In United States v. Abernathy, the Sixth Circuit considered the denial of a motion to suppress stemming from the search of a residence. Officers obtained a search warrant after conducting a trash pull outside Mr. Abernathy's home. That trash pull yielded marijuana roaches and T2-laced plastic bags.
The search warrant affidavit included the statement that the occupants of a residence were "currently engaged in illegal activity." At the Franks hearing that followed, the detective affiant admitted he had no information that anyone was selling drugs out of the residence, had no direct evidence of drug trafficking, and had not seen Mr. Abernathy do anything connected to his residence and drug dealing. While the district court struck the statement in the affidavit as misleading, it ultimately upheld the search warrant, finding that a trash pull alone established probable cause.
The Sixth Circuit considered for the first time whether a trash pull, standing alone, can establish probable cause to search a home.
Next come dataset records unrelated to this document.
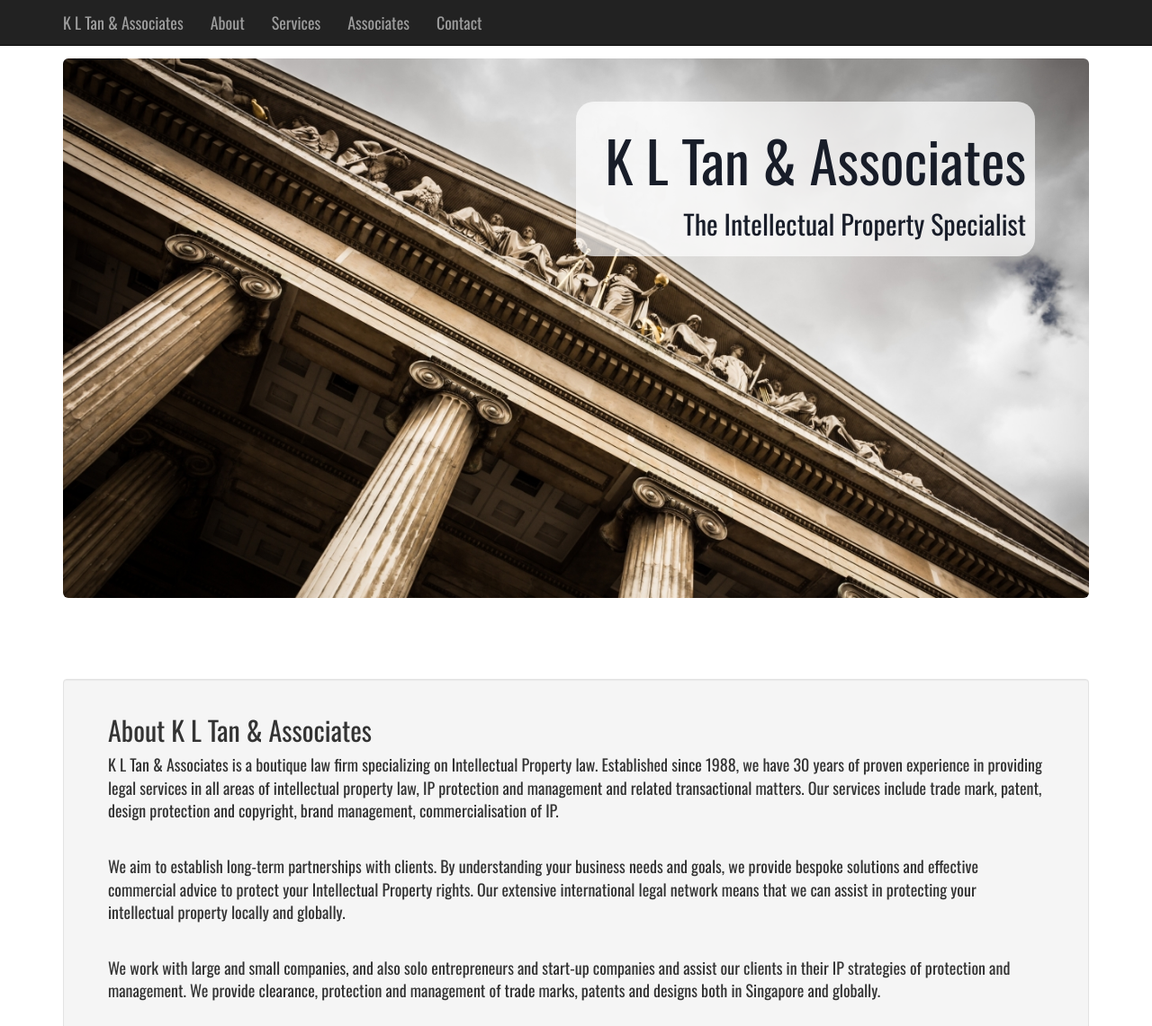
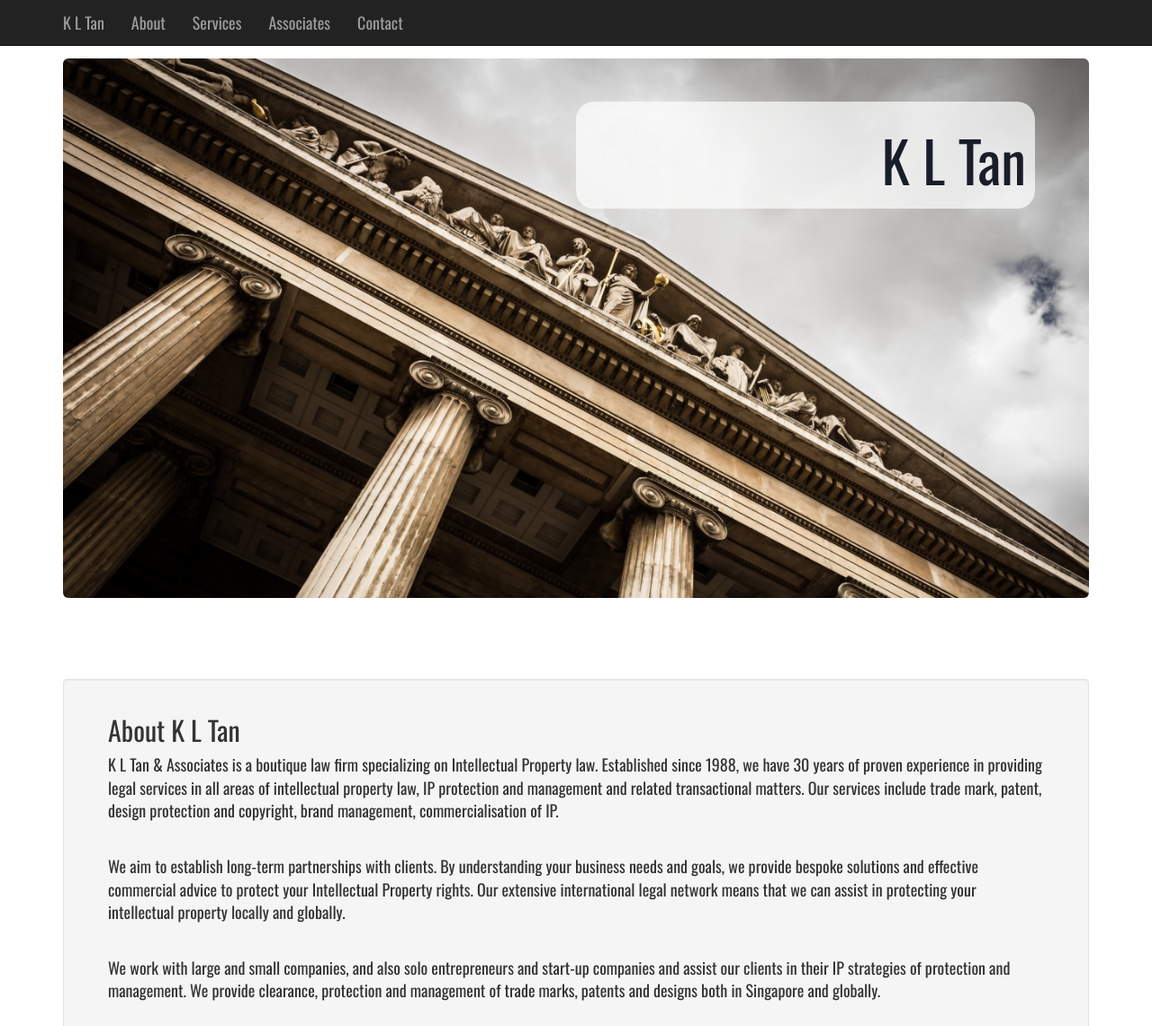
Before and after one commit to juschan/Project_KLT, a plain HTML site: page index.html in a window 1280 px wide. Shown: the top 1141 px of the page at 90% size. Drawn offline with nearby package versions, Linux system fonts and the light colour scheme.

Commit message:
Removed 'the IP Specialist' and '& Associates' from the page

```diff
--- a/index.html
+++ b/index.html
@@ -30,7 +30,7 @@
             <span class="icon-bar"></span>
             <span class="icon-bar"></span>
           </button>
-          <a class="navbar-brand" href="#">K L Tan & Associates</a>
+          <a class="navbar-brand" href="#">K L Tan</a>
         </div>
         <div id="navbar" class="collapse navbar-collapse">
           <ul class="nav navbar-nav">
@@ -48,8 +48,7 @@
       <div class="container">
         <div class="jumbotron">
             <div class="company_label">
-                <h1 class="text-right">K L Tan & Associates</h1>
-                <h2 class="text-right">The Intellectual Property Specialist</h2>
+                <h1 class="text-right">K L Tan</h1>
             </div>
         </div>
       </div>
@@ -58,8 +57,7 @@
     <section>
         <div class="class container">
             <div class="company_label_2">
-                <h1 class="text-center">K L Tan & Associates</h1>
-                <h3 class="text-center">The Intellectual Property Specialist</h3>
+                <h1 class="text-center">K L Tan</h1>
             </div>
         </div>
     </section>
@@ -68,7 +66,7 @@
     <section id="about">
       <div class="container">
         <div class="well">
-          <h2>About K L Tan & Associates</h2>
+          <h2>About K L Tan</h2>
             <p>
                 K L Tan & Associates is a boutique law firm specializing on Intellectual Property law. Established since
                 1988, we have 30 years of proven experience in providing legal services in all areas of intellectual
@@ -239,7 +237,7 @@
     <footer>
       <div class="container">
         <p class="pull-right"><a href="#">Back to Top</a></p>
-        <p>K L Tan & Associates &copy; 2018 &middot;
+        <p>K L Tan &copy; 2018 &middot;
           <a href="#about">About</a> &middot;
           <a href="#services">Services</a> &middot;
           <a href="#associates">Associates</a> &middot;
```
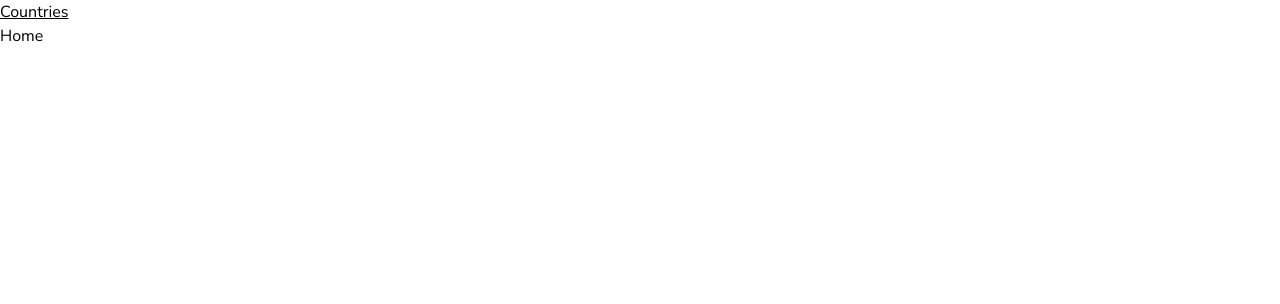
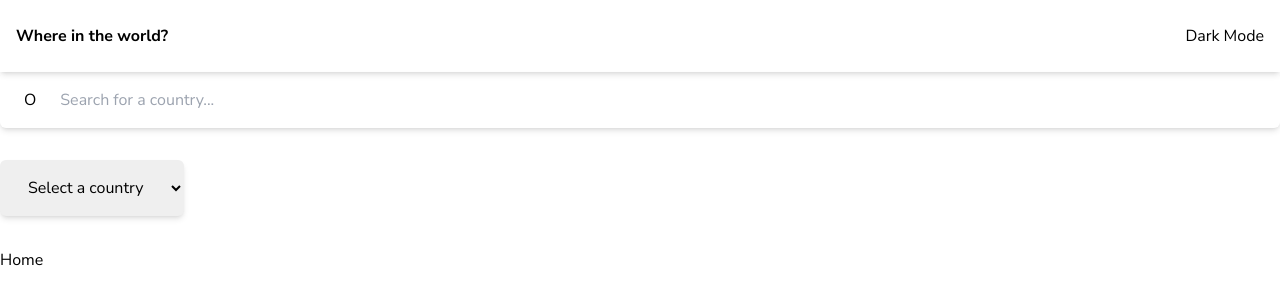
Before and after one commit to ShamirLeon/countries, a React (Vite) app: page / in a window 1280 px wide. Shown: the top 304 px of the page. Built offline with nearby package versions, Linux system fonts and the light colour scheme.

Commit message:
Feat: add some utils

```diff
--- a/src/App.tsx
+++ b/src/App.tsx
@@ -1,12 +1,19 @@
-import AppRouter from "./config/router"
+import AppRouter from "./config/Router"
+
+/* Components Imports */
+import NavBar from "./components/NavBar"
+import Input from "./components/Input"
+import Dropdown from "./components/Dropdown"
 
 function App() {
   return (
     <>
-    <div className="font-Nunito">
-      <p className="underline">Countries</p>
-      <AppRouter />
-    </div>
+      <div className="font-Nunito">
+        <NavBar />
+        <Input />
+        <Dropdown />
+        <AppRouter />
+      </div>
     </>
   )
 }
--- /dev/null
+++ b/src/components/Dropdown.tsx
@@ -0,0 +1,15 @@
+export default function Dropdown() {
+    return (
+        <div>
+            <div>
+                <select className="py-4 p-6 rounded-md shadow-md mb-8">
+                    <option value="" disabled selected>Select a country</option>
+                    <option value="volvo">Volvo</option>
+                    <option value="saab">Saab</option>
+                    <option value="mercedes">Mercedes</option>
+                    <option value="audi">Audi</option>
+                </select>
+            </div>
+        </div>
+    )
+}
--- /dev/null
+++ b/src/components/Input.tsx
@@ -0,0 +1,8 @@
+export default function Input() {
+    return (
+        <div className="py-4 px-6 rounded-md shadow-md mb-8">
+            <span className="mr-6">O</span>
+            <input type="text" placeholder="Search for a country..." className="outline-none border-none"/>
+        </div>
+    )
+}
--- /dev/null
+++ b/src/components/NavBar.tsx
@@ -0,0 +1,10 @@
+export default function NavBar() {
+    return (
+        <header className="w-full shadow-md">
+            <nav className="flex justify-between py-6 px-4">
+                <h2 className="font-bold">Where in the world?</h2>
+                <button role="button">Dark Mode</button>
+            </nav>
+        </header>
+    )
+}
```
Relying on previous decisions that hinted as much in dicta, the Sixth Circuit held the trash pull alone "did not create a fair probability that drugs would be found in Defendant's home." The Sixth Circuit also found the good faith exception did not apply to the search, particularly in light of the Franks violation.As a result, the district court erred in denying Mr. Abernathy's motion to suppress.